─── Exercise data ───

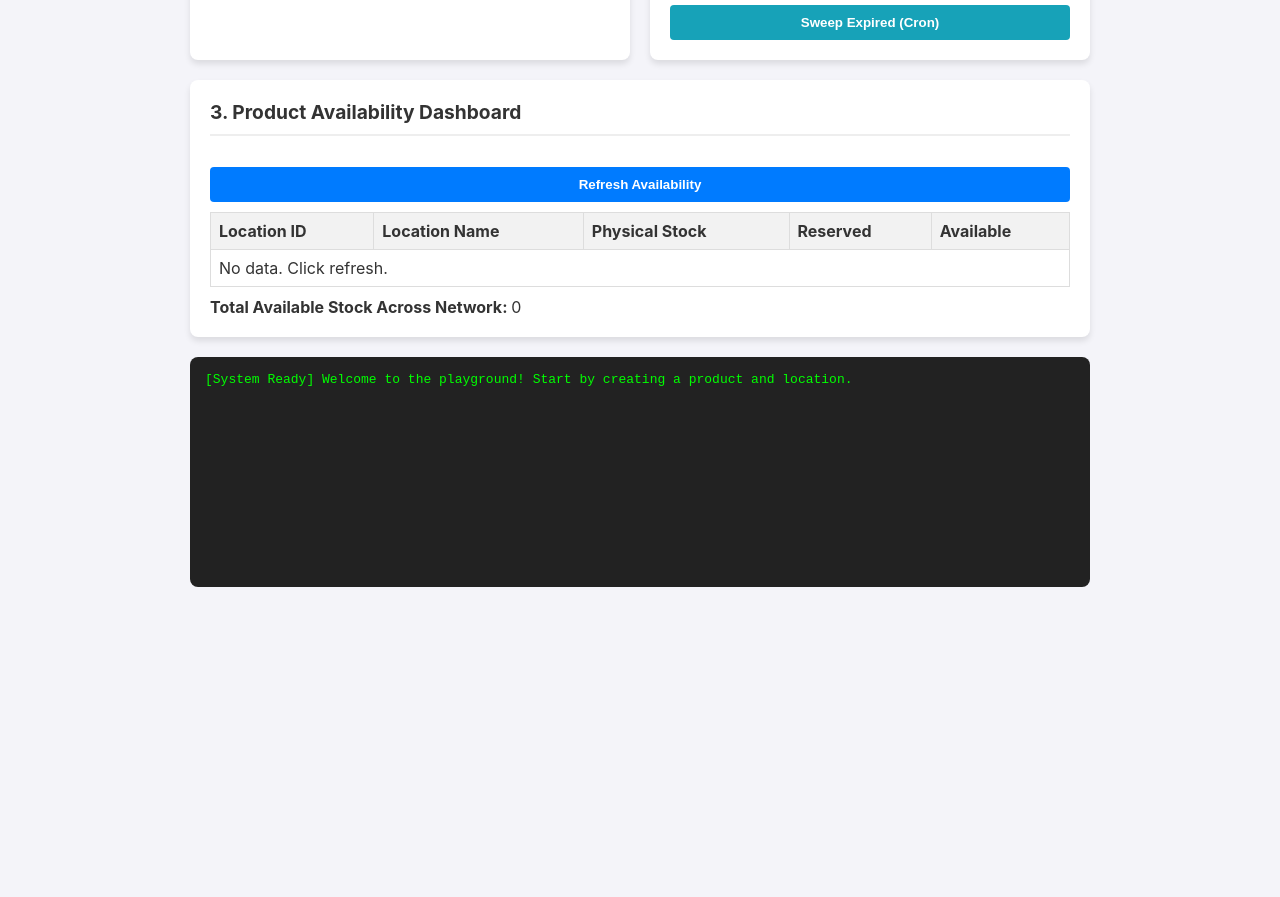
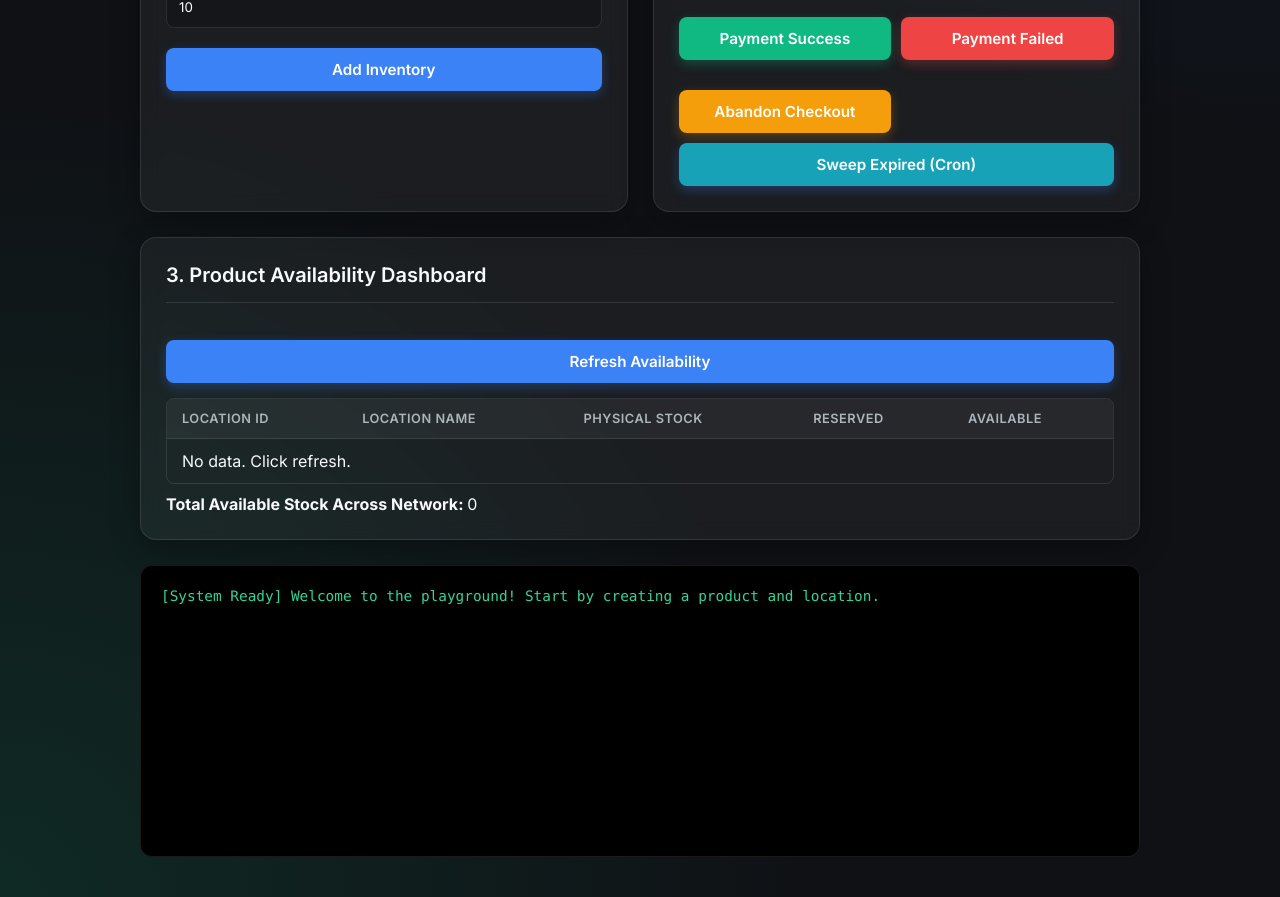
Before and after one commit to YashrajSingh20/inventory-reservation-service, a website: page playground/index.html in a window 1280 px wide. Shown: the part 674-1571 px from the top of the page. Before the commit the page ends 1289 px from the top, so only its background shows below. Drawn offline with Linux system fonts and the light colour scheme.

Commit message:
Redesign playground UI with premium dark mode theme

```diff
--- a/playground/index.html
+++ b/playground/index.html
@@ -4,26 +4,174 @@
     <meta charset="UTF-8">
     <meta name="viewport" content="width=device-width, initial-scale=1.0">
     <title>Inventory Reservation Playground</title>
+    <link href="https://fonts.googleapis.com/css2?family=Inter:wght@300;400;600;700&display=swap" rel="stylesheet">
     <style>
-        body { font-family: -apple-system, BlinkMacSystemFont, "Segoe UI", Roboto, Helvetica, Arial, sans-serif; padding: 20px; background: #f4f4f9; color: #333; }
-        .container { max-width: 900px; margin: 0 auto; display: grid; grid-template-columns: 1fr 1fr; gap: 20px; }
-        .card { background: white; padding: 20px; border-radius: 8px; box-shadow: 0 4px 6px rgba(0,0,0,0.1); }
-        h1 { text-align: center; grid-column: 1 / -1; }
-        h2 { font-size: 1.2rem; margin-top: 0; border-bottom: 2px solid #eee; padding-bottom: 10px; }
-        label { display: block; margin-top: 10px; font-weight: bold; font-size: 0.9rem; }
-        input, select { width: 100%; padding: 8px; margin-top: 4px; box-sizing: border-box; border: 1px solid #ccc; border-radius: 4px; }
-        button { margin-top: 15px; padding: 10px; width: 100%; background: #007bff; color: white; border: none; border-radius: 4px; cursor: pointer; font-weight: bold; }
-        button:hover { background: #0056b3; }
-        .success { background: #28a745; }
-        .success:hover { background: #218838; }
-        .danger { background: #dc3545; }
-        .danger:hover { background: #c82333; }
-        .warning { background: #ffc107; color: black; }
-        .warning:hover { background: #e0a800; }
-        .log-area { grid-column: 1 / -1; background: #222; color: #0f0; padding: 15px; border-radius: 8px; height: 200px; overflow-y: auto; font-family: monospace; }
-        table { width: 100%; border-collapse: collapse; margin-top: 10px; }
-        th, td { border: 1px solid #ddd; padding: 8px; text-align: left; }
-        th { background-color: #f2f2f2; }
+        :root {
+            --bg-color: #0f1115;
+            --card-bg: rgba(255, 255, 255, 0.05);
+            --card-border: rgba(255, 255, 255, 0.1);
+            --text-main: #f8f9fa;
+            --text-muted: #adb5bd;
+            --accent-primary: #3b82f6;
+            --accent-primary-hover: #2563eb;
+            --accent-success: #10b981;
+            --accent-success-hover: #059669;
+            --accent-danger: #ef4444;
+            --accent-danger-hover: #dc2626;
+            --accent-warning: #f59e0b;
+            --accent-warning-hover: #d97706;
+        }
+
+        body {
+            font-family: 'Inter', sans-serif;
+            padding: 40px 20px;
+            background: var(--bg-color);
+            background-image: radial-gradient(circle at top right, rgba(59, 130, 246, 0.15), transparent 40%),
+                              radial-gradient(circle at bottom left, rgba(16, 185, 129, 0.15), transparent 40%);
+            color: var(--text-main);
+            min-height: 100vh;
+            margin: 0;
+            box-sizing: border-box;
+        }
+        .container {
+            max-width: 1000px;
+            margin: 0 auto;
+            display: grid;
+            grid-template-columns: 1fr 1fr;
+            gap: 25px;
+        }
+        .card {
+            background: var(--card-bg);
+            padding: 25px;
+            border-radius: 16px;
+            border: 1px solid var(--card-border);
+            backdrop-filter: blur(10px);
+            box-shadow: 0 10px 30px rgba(0,0,0,0.3);
+            transition: transform 0.3s ease, box-shadow 0.3s ease;
+        }
+        .card:hover {
+            transform: translateY(-5px);
+            box-shadow: 0 15px 35px rgba(0,0,0,0.4);
+            border-color: rgba(255, 255, 255, 0.2);
+        }
+        h1 {
+            text-align: center;
+            grid-column: 1 / -1;
+            font-size: 2.5rem;
+            font-weight: 700;
+            letter-spacing: -1px;
+            background: linear-gradient(to right, #60a5fa, #34d399);
+            -webkit-background-clip: text;
+            -webkit-text-fill-color: transparent;
+            margin-bottom: 20px;
+        }
+        h2 {
+            font-size: 1.25rem;
+            font-weight: 600;
+            margin-top: 0;
+            border-bottom: 1px solid var(--card-border);
+            padding-bottom: 15px;
+            color: var(--text-main);
+        }
+        label {
+            display: block;
+            margin-top: 15px;
+            font-weight: 600;
+            font-size: 0.85rem;
+            color: var(--text-muted);
+            text-transform: uppercase;
+            letter-spacing: 0.5px;
+        }
+        input, select {
+            width: 100%;
+            padding: 12px;
+            margin-top: 6px;
+            box-sizing: border-box;
+            border: 1px solid var(--card-border);
+            border-radius: 8px;
+            background: rgba(0, 0, 0, 0.2);
+            color: white;
+            font-family: 'Inter', sans-serif;
+            transition: border-color 0.2s, box-shadow 0.2s;
+        }
+        input:focus {
+            outline: none;
+            border-color: var(--accent-primary);
+            box-shadow: 0 0 0 3px rgba(59, 130, 246, 0.25);
+        }
+        input::placeholder { color: rgba(255,255,255,0.3); }
+        input[readonly] { background: rgba(0,0,0,0.4); cursor: not-allowed; }
+
+        button {
+            margin-top: 20px;
+            padding: 12px 20px;
+            width: 100%;
+            background: var(--accent-primary);
+            color: white;
+            border: none;
+            border-radius: 8px;
+            cursor: pointer;
+            font-weight: 600;
+            font-size: 0.95rem;
+            font-family: 'Inter', sans-serif;
+            transition: all 0.2s ease;
+            box-shadow: 0 4px 12px rgba(59, 130, 246, 0.3);
+        }
+        button:hover {
+            background: var(--accent-primary-hover);
+            transform: translateY(-2px);
+            box-shadow: 0 6px 15px rgba(59, 130, 246, 0.4);
+        }
+        button:active { transform: translateY(0); }
+
+        .success { background: var(--accent-success); box-shadow: 0 4px 12px rgba(16, 185, 129, 0.3); }
+        .success:hover { background: var(--accent-success-hover); box-shadow: 0 6px 15px rgba(16, 185, 129, 0.4); }
+        .danger { background: var(--accent-danger); box-shadow: 0 4px 12px rgba(239, 68, 68, 0.3); }
+        .danger:hover { background: var(--accent-danger-hover); box-shadow: 0 6px 15px rgba(239, 68, 68, 0.4); }
+        .warning { background: var(--accent-warning); color: #fff; box-shadow: 0 4px 12px rgba(245, 158, 11, 0.3); }
+        .warning:hover { background: var(--accent-warning-hover); box-shadow: 0 6px 15px rgba(245, 158, 11, 0.4); }
+
+        .log-area {
+            grid-column: 1 / -1;
+            background: #000;
+            color: #34d399;
+            padding: 20px;
+            border-radius: 12px;
+            height: 250px;
+            overflow-y: auto;
+            font-family: 'Consolas', 'Courier New', monospace;
+            font-size: 0.9rem;
+            border: 1px solid var(--card-border);
+            line-height: 1.5;
+            box-shadow: inset 0 4px 10px rgba(0,0,0,0.5);
+        }
+
+        table {
+            width: 100%;
+            border-collapse: separate;
+            border-spacing: 0;
+            margin-top: 15px;
+            border-radius: 8px;
+            overflow: hidden;
+            border: 1px solid var(--card-border);
+        }
+        th, td {
+            padding: 12px 15px;
+            text-align: left;
+            border-bottom: 1px solid var(--card-border);
+        }
+        th {
+            background-color: rgba(255,255,255,0.05);
+            font-weight: 600;
+            color: var(--text-muted);
+            text-transform: uppercase;
+            font-size: 0.8rem;
+            letter-spacing: 0.5px;
+        }
+        tr:last-child td { border-bottom: none; }
+        tbody tr:hover { background-color: rgba(255,255,255,0.02); }
+
+        hr { border: 0; border-top: 1px solid var(--card-border); margin: 25px 0; }
     </style>
 </head>
 <body>
```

───

Please filter the entries for the word "bottom" and copy the lines that have it.

§ **Response to this exercise**:
-        h2 { font-size: 1.2rem; margin-top: 0; border-bottom: 2px solid #eee; padding-bottom: 10px; }
+                              radial-gradient(circle at bottom left, rgba(16, 185, 129, 0.15), transparent 40%);
+            margin-bottom: 20px;
+            border-bottom: 1px solid var(--card-border);
+            padding-bottom: 15px;
+            border-bottom: 1px solid var(--card-border);
+        tr:last-child td { border-bottom: none; }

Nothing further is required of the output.